Zaineb Mohammed New America Media

Come November, Democrats in Alameda County will face a tough choice between two progressive candidates of color who are running for a state assembly seat.

Rob Bonta, current vice mayor of the City of Alameda and deputy city attorney for San Francisco, is running against newcomer Abel Guillen, president of the Board of Trustees for Peralta Community Colleges.

Both are Democrats, having advanced through California's first top-two primary, where the two candidates who received the most votes advance to the general election regardless of their party preference

In a diverse county like Alameda, the two candidates' ability to appeal to voters across racial lines will be critical. The total voting age population breaks down demographically to 30 percent African American, 20 percent Asian Pacific Islander (API), and 13 percent Latino. In the June 5 primary, approximately 18 percent of voters were African American, 12 percent were API, and 8 percent were Latino.

"Having both a Latino and an Asian running in this district is a tribute to the political maturity of those communities because they're both fielding viable candidates in a district that has a very high African-American population," said Rosalind Gold, senior director of policy, research, and advocacy at the National Association of Latino Elected and Appointed Officials.

With African American candidate Joel Young eliminated in the primary, securing the African American vote could play a decisive role in the winning candidate's victory.

Bonta cites a strong connection to the African American community dating back to his first job after college, where he worked as a community organizer with African American boys growing up in public housing neighborhoods.

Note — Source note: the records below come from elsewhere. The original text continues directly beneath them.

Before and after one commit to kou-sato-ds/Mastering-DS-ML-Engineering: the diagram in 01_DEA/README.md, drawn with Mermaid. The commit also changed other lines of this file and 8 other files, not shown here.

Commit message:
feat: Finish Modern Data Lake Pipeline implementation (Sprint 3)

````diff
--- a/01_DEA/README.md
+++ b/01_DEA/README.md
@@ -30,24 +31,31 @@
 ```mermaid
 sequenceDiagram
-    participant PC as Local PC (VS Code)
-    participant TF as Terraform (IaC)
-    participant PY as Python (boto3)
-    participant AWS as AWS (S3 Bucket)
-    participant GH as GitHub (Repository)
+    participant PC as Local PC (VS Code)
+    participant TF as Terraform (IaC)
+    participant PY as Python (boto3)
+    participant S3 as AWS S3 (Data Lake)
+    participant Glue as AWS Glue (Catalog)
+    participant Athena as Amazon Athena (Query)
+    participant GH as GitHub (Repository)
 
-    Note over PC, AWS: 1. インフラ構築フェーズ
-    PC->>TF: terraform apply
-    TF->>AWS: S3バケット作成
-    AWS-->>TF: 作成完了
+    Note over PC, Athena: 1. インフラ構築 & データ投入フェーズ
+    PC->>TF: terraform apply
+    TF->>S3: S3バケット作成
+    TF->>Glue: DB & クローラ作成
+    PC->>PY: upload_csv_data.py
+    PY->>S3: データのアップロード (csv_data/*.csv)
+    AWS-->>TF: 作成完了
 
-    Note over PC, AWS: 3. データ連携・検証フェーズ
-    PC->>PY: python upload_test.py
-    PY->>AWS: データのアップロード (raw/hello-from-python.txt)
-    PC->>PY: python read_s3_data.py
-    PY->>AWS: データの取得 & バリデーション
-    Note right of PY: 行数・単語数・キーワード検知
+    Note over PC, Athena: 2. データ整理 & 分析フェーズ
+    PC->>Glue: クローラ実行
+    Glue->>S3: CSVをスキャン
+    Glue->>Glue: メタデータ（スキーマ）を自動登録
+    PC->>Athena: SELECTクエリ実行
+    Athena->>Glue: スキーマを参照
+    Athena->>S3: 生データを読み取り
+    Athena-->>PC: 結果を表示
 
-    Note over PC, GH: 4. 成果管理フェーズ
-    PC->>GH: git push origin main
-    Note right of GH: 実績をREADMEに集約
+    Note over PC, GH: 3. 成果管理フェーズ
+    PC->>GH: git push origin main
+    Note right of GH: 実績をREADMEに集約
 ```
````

However, Guillen has a history of achieving success in primarily African American communities from when he won his seat on the Peralta Community College board.

"Back in 2006, I ran in a primarily African American community against an African American candidate and I won," said Guillen. "It was because of coalition building; because I was able to earn the trust of the community leaders and really get out there and work."

Both candidates also cite key endorsements from African American elected officials and community leaders.

Larry Reid, Oakland City Council President, Surlene Grant, former Vice Mayor of San Leandro, and Marie Gilmore, the first African American mayor in the history of Alameda, have offered their support to Bonta.

Endorsing Guillen are former Oakland mayor Elihu Harris, President of the East Bay Municipal Utility's District's board of directors Bill Patterson, and Toni Cook, former president of the Oakland Unified School Board.

In addition to appealing to the African American voting bloc, both must also work to make connections with the ethnic group represented by their opponent.

Bonta cites his parents' involvement in the United Farmworkers Association (UFW), and their endorsement of his candidacy, as one factor that will appeal to the Latino community.

"My parents were on the frontlines fighting for fair treatment for farm workers, for water breaks, bathroom breaks, and healthcare," said Bonta. "I've talked to a lot of Latino voters who have said that that was an important part of their family history and something they strongly believe in, so I know it resonates with Latino voters."

"My family is a mixed race family. My wife is Black-Puerto Rican, I'm half Filipino, half European descent. We represent all the ethnic groups in the East Bay," reflected Bonta on his ability to appeal to voters from all backgrounds.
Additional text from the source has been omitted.